Is What The Social Security Representative Told Me Correct?

Feb 16 2018 - 7:34am

I am a widow, age almost 62. My retirement benefits will be smaller than my late husband’s. I thought that if I take my retirement benefits before my full retirement age (a reduced amount), and then apply for survivors benefits when I reach 66, that I would then receive my late husband’s full retirement amount.
But an SS representative told me that there is a new rule. Now, if I start taking my retirement benefits early and then apply for survivors benefits when I turn 66, I will NOT receive my late husband’s full amount. Instead, it will be calculated like this:
[(My late husband’s full retirement benefit amount) MINUS (my full retirement benefit amount)]
PLUS [the same reduced amount of my retirement benefits that I had already been receiving].
Can you please confirm if I am understanding this correctly? I can’t find anything on the SS website or anywhere else on the internet about this “new rule”, which the SS representative described as "a penalty or reduction".
Many thanks.

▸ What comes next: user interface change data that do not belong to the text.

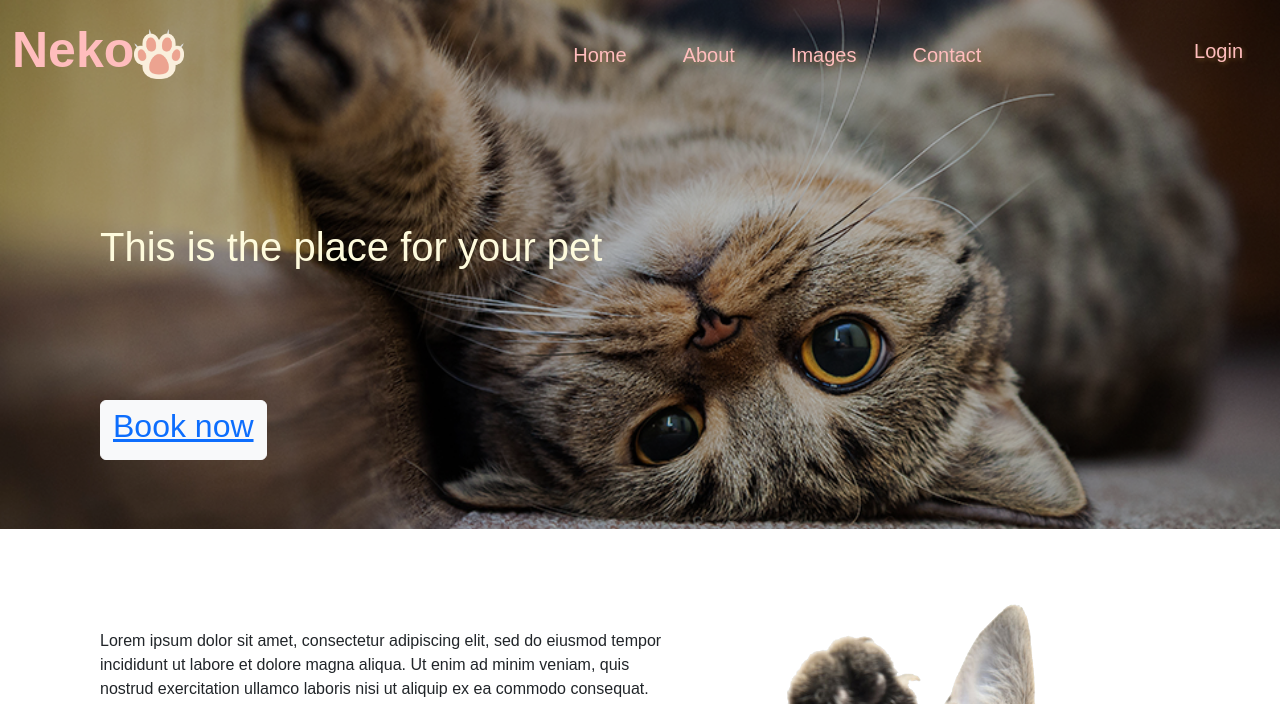
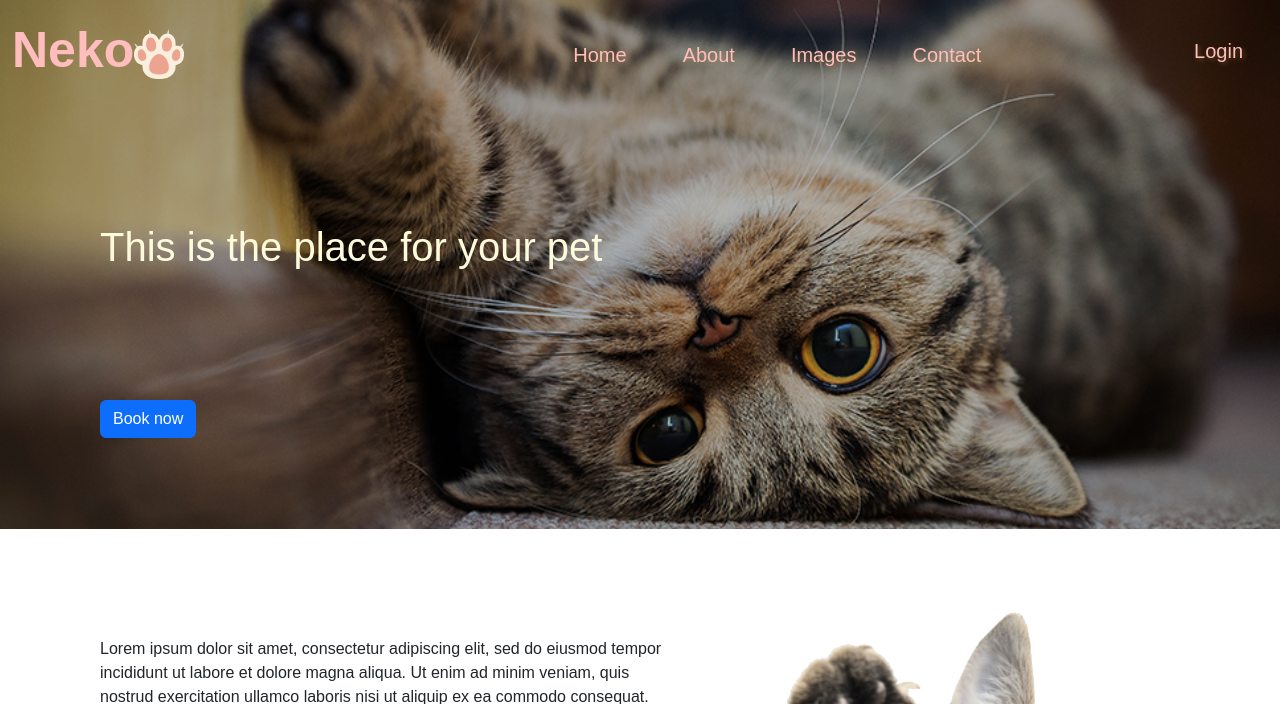
Before and after one commit to chihieuwe/cs50-final, a Flask app: page / in a window 1280 px wide. Shown: the top 704 px of the page. Run offline with Flask 3, Linux system fonts and the light colour scheme; some libraries are stand-ins or nearby versions.

Commit message:
Fixing button appearance

```diff
--- a/templates/history.html
+++ b/templates/history.html
@@ -42,7 +42,7 @@
                 <form action="/cancel" method="post">
                     <input type="hidden" name="cancel" value="{{ order.id }}">
                     <input type="hidden" name="service" value="{{ order.service }}">
-                    <button type="submit">Cancel appointment</button>
+                    <button type="submit" class="btn btn-secondary">Cancel appointment</button>
                 </form>
             </td>
         </tr>
--- a/templates/index.html
+++ b/templates/index.html
@@ -4,7 +4,7 @@
 <div class="container-fluid px-0">
   <img src="static/images/cat.jpg" class="img-fluid scaling" alt="...">
   <div id="cation"><h1>This is the place for your pet</h1></div>
-  <button class="btn btn-light" id="cation2" type="button"><h2><a href="/order">Book now</a></h2></button>
+  <h2><a href="/order" id="cation2"  class="btn btn-primary">Book now</a></h2>
 </div>
 
 <div class="clearfix">
```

There is no such 'new rule'. Filing for reduced benefits on your own record prior to your full retirement age (FRA) would not cause your subsequent widow's rate to also be reduced. As long as your husband did not receive reduced retirement benefits prior to his death, you will receive his full retirement age rate (PIA) if you wait until your FRA to start drawing widow's benefits even if you previously receive reduced retirement benefits on your own record. What you would actually be paid in that event is your reduced retirement benefit plus the difference between your reduced rate and your husband's full rate. In other words, your combined rate would be equal to your husband's full rate.

You may want to consider using our maximization software in order to determine your optimal strategy for claiming benefits.

Best, Jerry